Your assignment ▸ Every line of the records below that holds the word "className" should be copied out.

Supplied data ▸
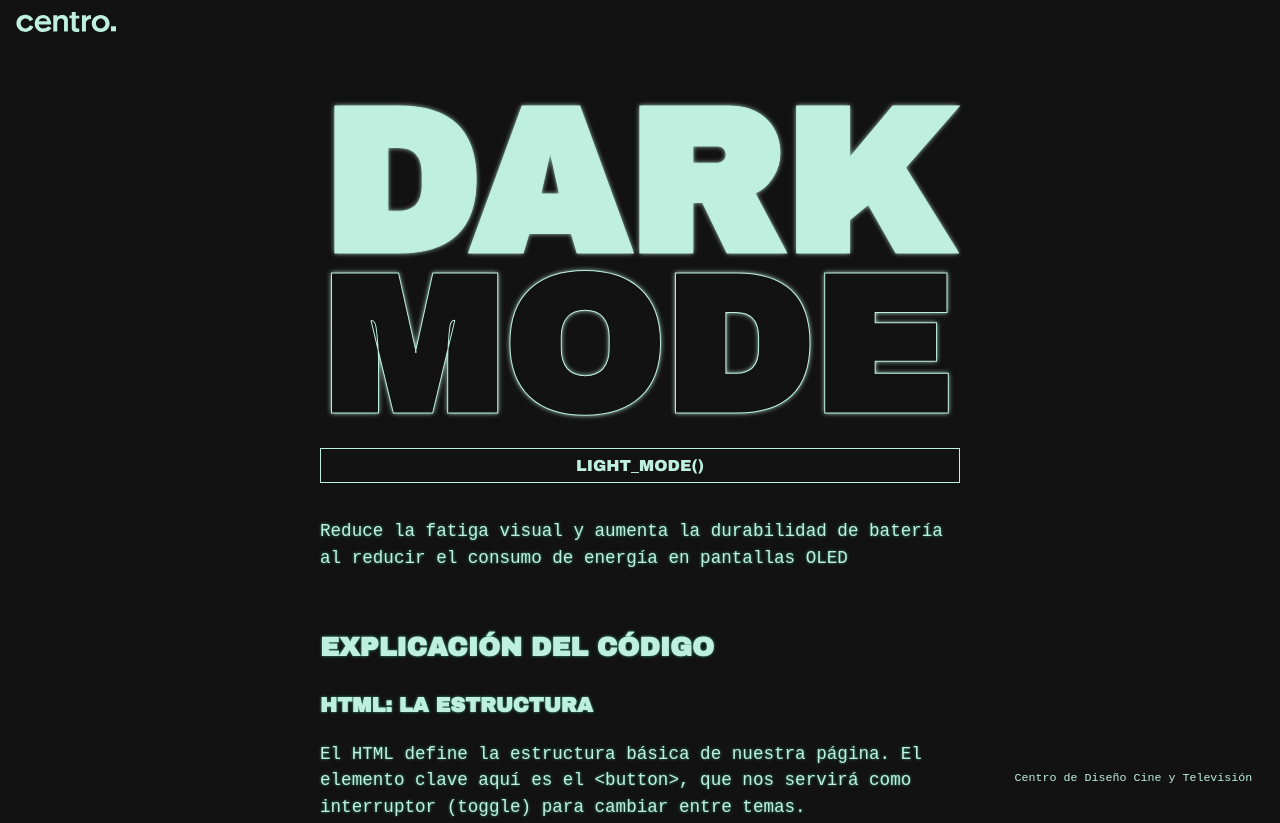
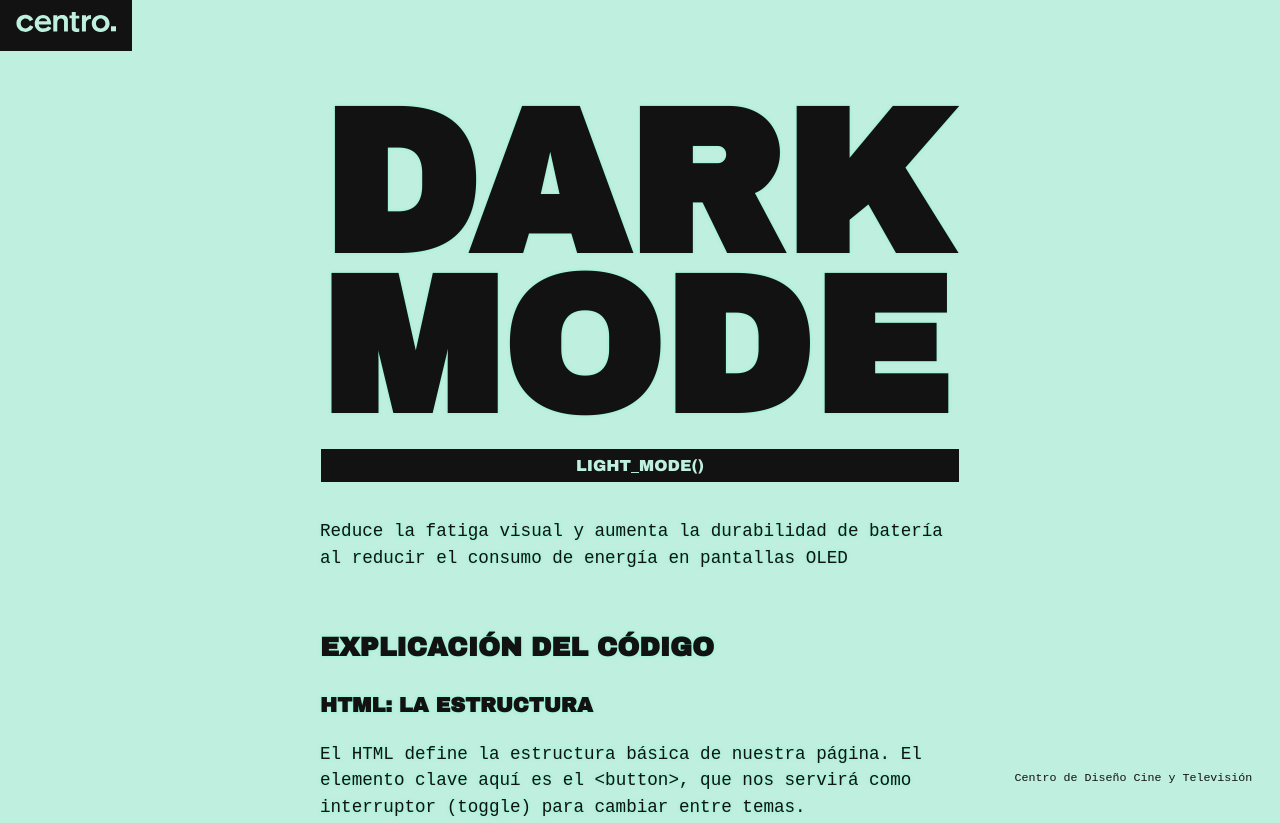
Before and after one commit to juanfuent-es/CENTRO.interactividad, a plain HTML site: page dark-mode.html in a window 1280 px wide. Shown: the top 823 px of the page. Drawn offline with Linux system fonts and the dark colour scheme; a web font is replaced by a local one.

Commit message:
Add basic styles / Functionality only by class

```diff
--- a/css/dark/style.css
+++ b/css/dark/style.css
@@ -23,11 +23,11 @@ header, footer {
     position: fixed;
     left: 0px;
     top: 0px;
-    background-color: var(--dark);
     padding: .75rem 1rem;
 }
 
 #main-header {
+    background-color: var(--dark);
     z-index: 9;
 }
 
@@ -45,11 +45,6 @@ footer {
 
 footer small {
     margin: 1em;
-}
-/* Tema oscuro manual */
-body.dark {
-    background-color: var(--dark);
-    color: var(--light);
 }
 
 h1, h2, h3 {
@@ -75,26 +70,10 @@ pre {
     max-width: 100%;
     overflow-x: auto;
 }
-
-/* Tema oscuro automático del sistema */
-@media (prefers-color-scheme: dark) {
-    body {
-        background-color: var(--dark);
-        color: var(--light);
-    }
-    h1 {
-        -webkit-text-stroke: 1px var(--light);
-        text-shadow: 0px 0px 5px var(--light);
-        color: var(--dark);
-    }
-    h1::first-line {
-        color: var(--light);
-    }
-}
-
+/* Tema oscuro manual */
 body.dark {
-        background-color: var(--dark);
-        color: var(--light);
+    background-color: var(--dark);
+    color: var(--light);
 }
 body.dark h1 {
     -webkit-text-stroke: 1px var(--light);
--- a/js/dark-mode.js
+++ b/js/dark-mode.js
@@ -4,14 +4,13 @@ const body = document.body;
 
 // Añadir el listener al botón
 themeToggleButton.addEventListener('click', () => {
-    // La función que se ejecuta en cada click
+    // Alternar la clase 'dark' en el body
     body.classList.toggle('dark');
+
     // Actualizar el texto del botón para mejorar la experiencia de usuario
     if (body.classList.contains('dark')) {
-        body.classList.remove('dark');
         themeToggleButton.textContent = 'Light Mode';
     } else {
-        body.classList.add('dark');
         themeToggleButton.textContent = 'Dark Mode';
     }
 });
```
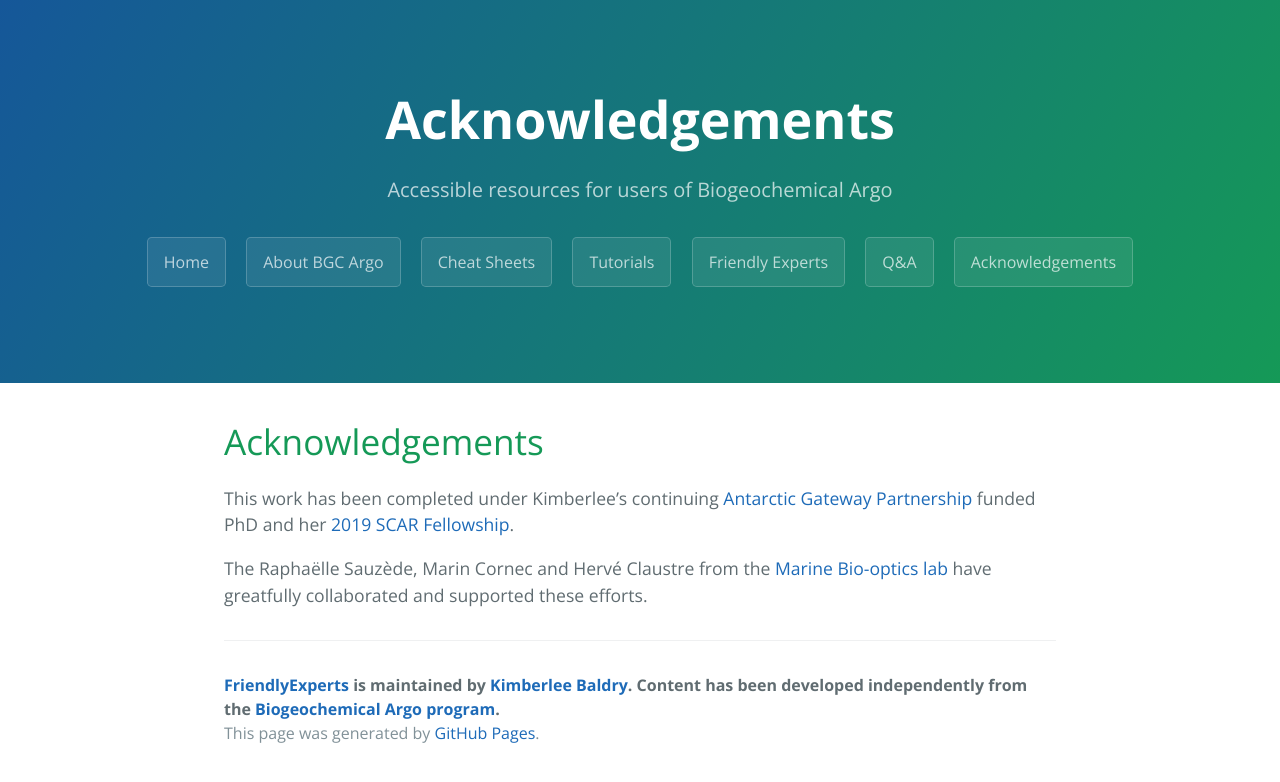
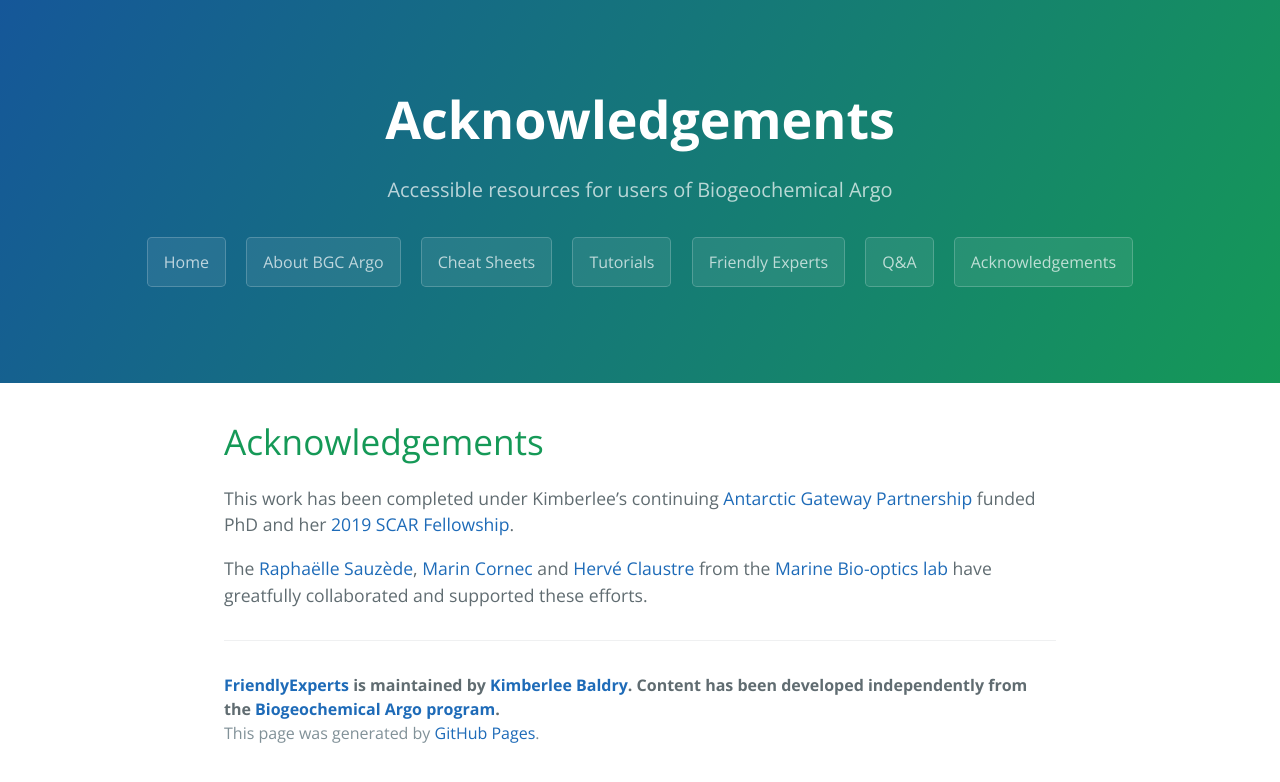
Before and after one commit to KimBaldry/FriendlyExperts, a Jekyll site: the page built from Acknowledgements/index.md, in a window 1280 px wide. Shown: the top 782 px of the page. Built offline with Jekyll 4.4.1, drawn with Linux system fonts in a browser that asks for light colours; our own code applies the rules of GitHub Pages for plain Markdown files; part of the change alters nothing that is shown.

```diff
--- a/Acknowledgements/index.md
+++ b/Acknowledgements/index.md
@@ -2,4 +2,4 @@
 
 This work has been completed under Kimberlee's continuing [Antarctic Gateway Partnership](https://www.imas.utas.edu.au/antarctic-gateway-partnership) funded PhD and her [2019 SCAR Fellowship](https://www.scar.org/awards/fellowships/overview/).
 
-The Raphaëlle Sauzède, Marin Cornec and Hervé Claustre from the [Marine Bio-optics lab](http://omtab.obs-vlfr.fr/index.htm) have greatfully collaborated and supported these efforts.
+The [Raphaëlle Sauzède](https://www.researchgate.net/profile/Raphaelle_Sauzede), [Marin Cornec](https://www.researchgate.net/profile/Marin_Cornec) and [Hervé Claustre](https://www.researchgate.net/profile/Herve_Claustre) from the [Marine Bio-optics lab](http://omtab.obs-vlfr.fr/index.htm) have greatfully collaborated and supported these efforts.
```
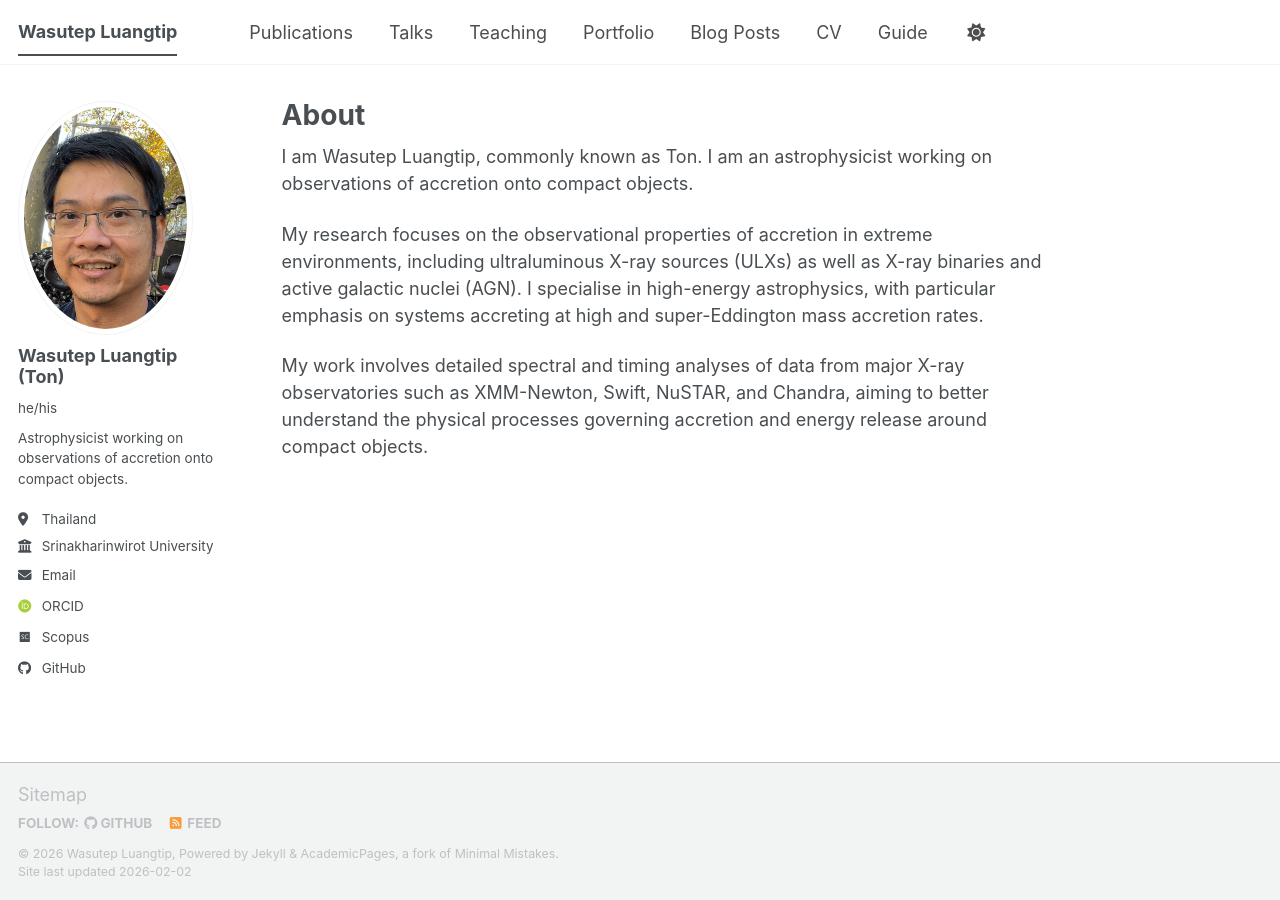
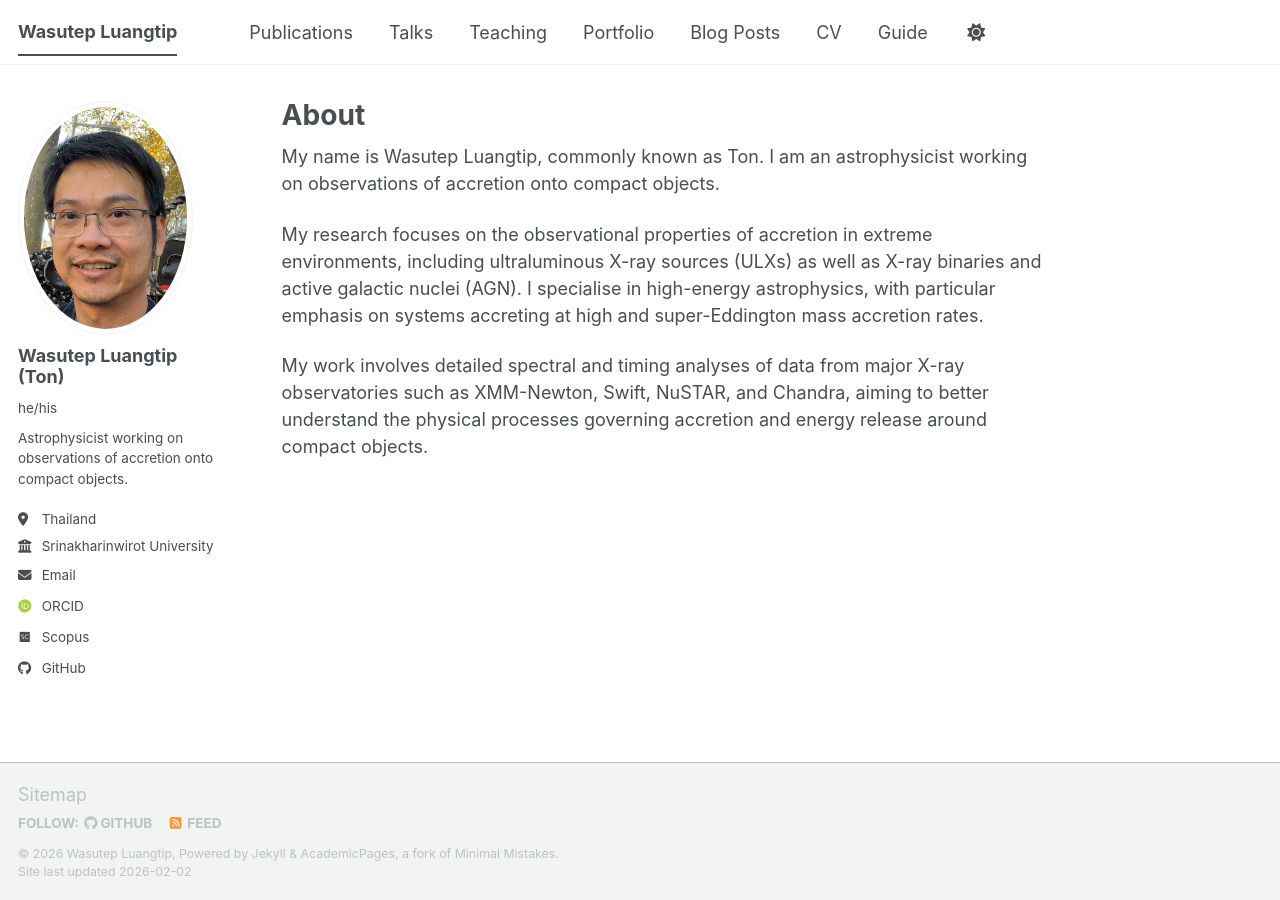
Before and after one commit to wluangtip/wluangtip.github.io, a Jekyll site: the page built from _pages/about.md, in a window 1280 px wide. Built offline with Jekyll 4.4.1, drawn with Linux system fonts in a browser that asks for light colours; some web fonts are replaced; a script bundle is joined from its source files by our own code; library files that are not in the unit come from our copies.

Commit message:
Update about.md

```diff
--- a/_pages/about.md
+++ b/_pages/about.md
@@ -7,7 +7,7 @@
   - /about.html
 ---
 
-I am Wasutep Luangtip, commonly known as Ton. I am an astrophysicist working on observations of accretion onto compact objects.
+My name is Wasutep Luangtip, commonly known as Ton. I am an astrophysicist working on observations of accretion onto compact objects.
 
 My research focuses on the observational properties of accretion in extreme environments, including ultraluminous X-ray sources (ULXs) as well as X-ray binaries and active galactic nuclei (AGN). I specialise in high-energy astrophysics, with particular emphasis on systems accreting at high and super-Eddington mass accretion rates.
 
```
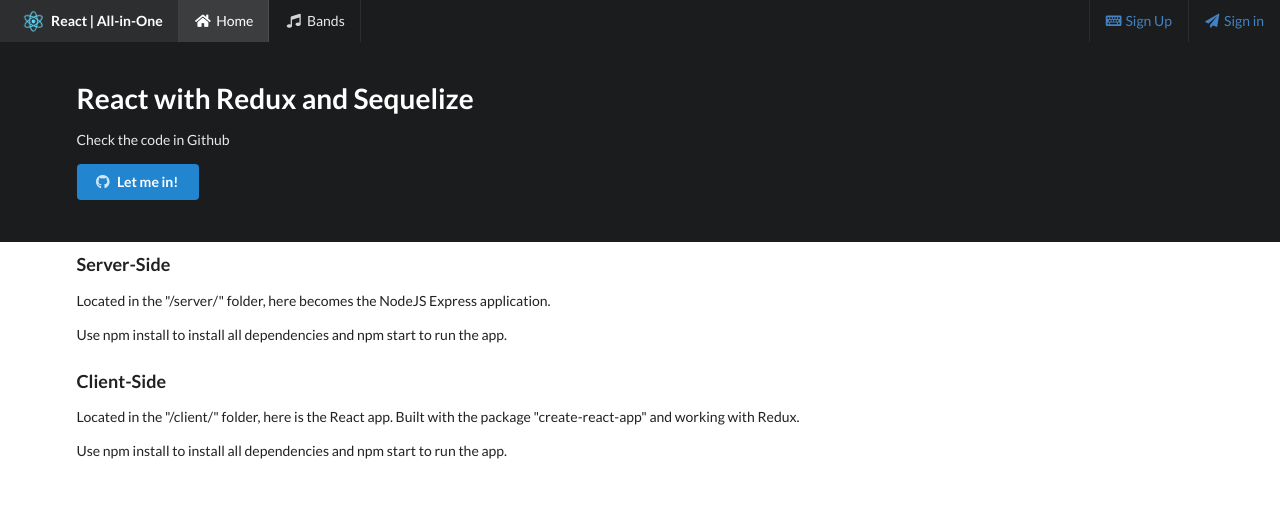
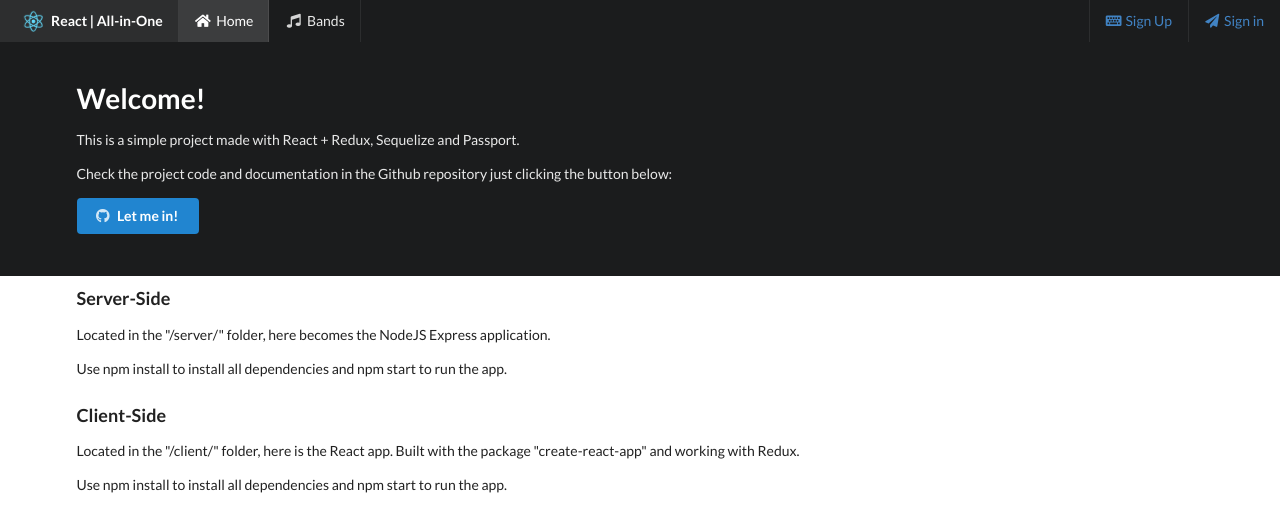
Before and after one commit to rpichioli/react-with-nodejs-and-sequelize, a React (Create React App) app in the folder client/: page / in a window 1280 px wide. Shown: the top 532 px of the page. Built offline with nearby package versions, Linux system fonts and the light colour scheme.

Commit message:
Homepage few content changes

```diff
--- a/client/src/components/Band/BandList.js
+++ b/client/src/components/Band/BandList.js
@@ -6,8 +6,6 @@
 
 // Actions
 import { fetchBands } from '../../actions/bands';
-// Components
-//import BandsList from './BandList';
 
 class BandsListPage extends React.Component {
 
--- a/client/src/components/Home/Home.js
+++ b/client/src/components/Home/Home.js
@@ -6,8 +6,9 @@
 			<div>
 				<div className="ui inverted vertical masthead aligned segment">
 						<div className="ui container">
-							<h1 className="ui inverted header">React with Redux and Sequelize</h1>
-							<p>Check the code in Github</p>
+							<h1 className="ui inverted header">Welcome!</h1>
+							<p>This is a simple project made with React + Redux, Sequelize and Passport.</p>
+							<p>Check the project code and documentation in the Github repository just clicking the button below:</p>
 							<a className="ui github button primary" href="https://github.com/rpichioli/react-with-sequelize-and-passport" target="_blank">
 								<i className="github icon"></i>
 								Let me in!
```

Task solution ▸
 				<div className="ui inverted vertical masthead aligned segment">
 						<div className="ui container">
-							<h1 className="ui inverted header">React with Redux and Sequelize</h1>
+							<h1 className="ui inverted header">Welcome!</h1>
 							<a className="ui github button primary" href="https://github.com/rpichioli/react-with-sequelize-and-passport" target="_blank">
 								<i className="github icon"></i>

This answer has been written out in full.